Cosmic Imaging: Understanding signal-to-noise ratio

Top-notch processing involves accentuating the positive and minimizing the negative.
| Published: August 23, 2010 | Last updated on May 18, 2023
In my initial column last month, I talked about why I prefer charge-coupled device (CCD) cameras over hand-held digital ones. This month, I continue my discussion of CCD imaging by examining something called the “signal-to-noise ratio.”

Astroimagers use the term “signal” to denote the data — the good stuff that we want in our images. Unfortunately, mixed in with the signal is noise, and it’s always present. Noise can come from many sources. Two are your CCD camera and your computer. Luckily, most noise is typically random. This means the more frames you have to average together, the more the random data smooths out.

As it turns out, combining multiple images is highly superior to using just one image. There is a simple formula for this action: The gain in the signal-to-noise ratio is equal to the square root of the number of frames averaged. That means combining four frames will double your signal-to-noise ratio (2 is the square root of 4), and using nine frames will triple your signal-to-noise ratio (3 is the square root of 9).

Combining multiple images is highly superior to using just one image.
Combining images produces a superior signal-to-noise ratio. Compare the single 450-second image on the top to the one on the bottom, which resulted from combining (stacking) eight 450-second images.
Tony Hallas
Combining images produces a superior signal-to-noise ratio. Compare the single 450-second image on the top to the one on the bottom, which resulted from combining (stacking) eight 450-second images.
Tony Hallas
As you go out further and further, you’ll see that to get a fivefold increase, you have to shoot a whopping 25 frames, and a sixfold gain requires 36 frames! Obviously, there’s a diminishing rate of return for the number of frames used.
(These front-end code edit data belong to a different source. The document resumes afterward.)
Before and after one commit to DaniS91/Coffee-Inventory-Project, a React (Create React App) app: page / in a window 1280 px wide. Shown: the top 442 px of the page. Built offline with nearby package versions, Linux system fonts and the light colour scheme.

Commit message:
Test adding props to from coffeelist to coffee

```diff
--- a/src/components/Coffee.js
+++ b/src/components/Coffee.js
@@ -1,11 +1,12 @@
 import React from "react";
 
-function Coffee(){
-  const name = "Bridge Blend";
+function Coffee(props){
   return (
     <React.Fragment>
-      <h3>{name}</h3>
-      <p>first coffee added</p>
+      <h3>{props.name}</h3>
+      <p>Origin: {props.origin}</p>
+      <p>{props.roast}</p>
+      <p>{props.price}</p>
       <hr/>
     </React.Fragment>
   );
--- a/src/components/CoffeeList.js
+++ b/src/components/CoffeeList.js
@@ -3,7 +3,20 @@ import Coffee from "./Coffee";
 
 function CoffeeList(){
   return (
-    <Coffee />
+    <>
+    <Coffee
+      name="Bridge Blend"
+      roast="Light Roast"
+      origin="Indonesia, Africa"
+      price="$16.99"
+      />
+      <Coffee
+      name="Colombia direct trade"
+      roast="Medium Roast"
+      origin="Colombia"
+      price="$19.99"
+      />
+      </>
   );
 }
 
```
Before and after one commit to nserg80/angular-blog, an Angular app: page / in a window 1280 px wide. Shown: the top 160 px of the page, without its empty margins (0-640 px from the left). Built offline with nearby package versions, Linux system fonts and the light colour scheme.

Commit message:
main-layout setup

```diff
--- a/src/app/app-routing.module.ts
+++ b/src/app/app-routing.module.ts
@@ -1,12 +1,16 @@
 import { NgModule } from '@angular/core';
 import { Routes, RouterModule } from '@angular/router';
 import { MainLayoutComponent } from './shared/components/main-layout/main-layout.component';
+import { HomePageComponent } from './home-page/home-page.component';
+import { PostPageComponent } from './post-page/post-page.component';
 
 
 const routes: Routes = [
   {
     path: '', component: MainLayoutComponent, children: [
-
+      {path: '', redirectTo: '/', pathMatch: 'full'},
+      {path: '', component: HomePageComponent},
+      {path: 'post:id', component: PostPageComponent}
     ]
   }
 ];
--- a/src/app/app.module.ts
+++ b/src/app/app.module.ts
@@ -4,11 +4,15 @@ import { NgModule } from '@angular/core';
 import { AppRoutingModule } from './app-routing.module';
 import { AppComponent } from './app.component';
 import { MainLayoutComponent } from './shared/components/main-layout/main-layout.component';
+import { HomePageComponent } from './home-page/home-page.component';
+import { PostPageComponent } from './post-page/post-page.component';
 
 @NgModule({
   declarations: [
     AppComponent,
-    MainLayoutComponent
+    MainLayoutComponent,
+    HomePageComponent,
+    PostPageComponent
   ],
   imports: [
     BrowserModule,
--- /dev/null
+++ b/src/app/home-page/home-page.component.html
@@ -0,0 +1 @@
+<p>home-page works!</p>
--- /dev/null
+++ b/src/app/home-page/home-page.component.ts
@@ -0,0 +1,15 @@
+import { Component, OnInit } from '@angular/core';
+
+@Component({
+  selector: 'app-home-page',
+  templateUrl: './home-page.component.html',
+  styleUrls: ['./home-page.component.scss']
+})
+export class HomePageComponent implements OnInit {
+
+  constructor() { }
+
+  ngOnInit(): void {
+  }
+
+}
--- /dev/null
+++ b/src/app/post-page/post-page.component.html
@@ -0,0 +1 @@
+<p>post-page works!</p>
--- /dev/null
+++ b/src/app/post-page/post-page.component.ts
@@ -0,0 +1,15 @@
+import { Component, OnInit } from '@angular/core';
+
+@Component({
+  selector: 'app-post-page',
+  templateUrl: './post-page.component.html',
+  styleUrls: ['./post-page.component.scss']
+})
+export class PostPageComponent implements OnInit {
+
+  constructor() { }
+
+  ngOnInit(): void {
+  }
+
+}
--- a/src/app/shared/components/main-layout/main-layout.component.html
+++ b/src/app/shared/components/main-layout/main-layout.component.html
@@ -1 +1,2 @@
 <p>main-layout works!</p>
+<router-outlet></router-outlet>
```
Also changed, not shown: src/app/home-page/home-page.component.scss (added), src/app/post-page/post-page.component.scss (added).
Also, when you use dozens of frames, other noise begins to enter the picture. I typically try to use nine frames for each of my images. I usually will shoot more than nine frames, but I only process the best nine.

Everything I have noted so far can be lumped into the process called “reduction of data.” It’s the step prior to image processing. You have your collected data, and you want to make it as good as it can be before you actually process it into an image.

All CCD cameras need to have the data reduced in some manner before an imager can process it. It is vital to master this step so that your data is the best possible. You don’t want to hear, “Garbage in, garbage out.” Instead, you want well-reduced data that, when taken into Adobe Photoshop®, will come alive with amazing detail.

Dark current (top), which Hallas described in last month’s column, introduces electronic noise into astroimages taken with CCD cameras. Luckily, it’s easy to remove with software. The result (bottom) speaks for itself.
Tony Hallas
Dark current (top), which Hallas described in last month’s column, introduces electronic noise into astroimages taken with CCD cameras. Luckily, it’s easy to remove with software. The result (bottom) speaks for itself.
Tony Hallas
I hope these first two columns have taken some of the mystery out of the CCD camera. You’ll learn more if you are fortunate enough to have an active astronomy club nearby. There always seems to be imagers among the members, and I highly recommend spending some time with them. They will have hands-on suggestions about good imaging equipment — not just cameras, but also telescopes and mounts — as well as firsthand comments about what software they like.

It’s always a good time to talk about astroimaging, but now is especially so. Prices for entry-level CCD cameras have dropped, and you don’t need a high-end camera to produce amazing images.

In my next installment, I will explore how to use Photoshop to stretch the data you collect, and I’ll explain why I use some of the techniques I do.

Read more of Tony Hallas’ Imaging the Cosmos
September 2010: Getting clean images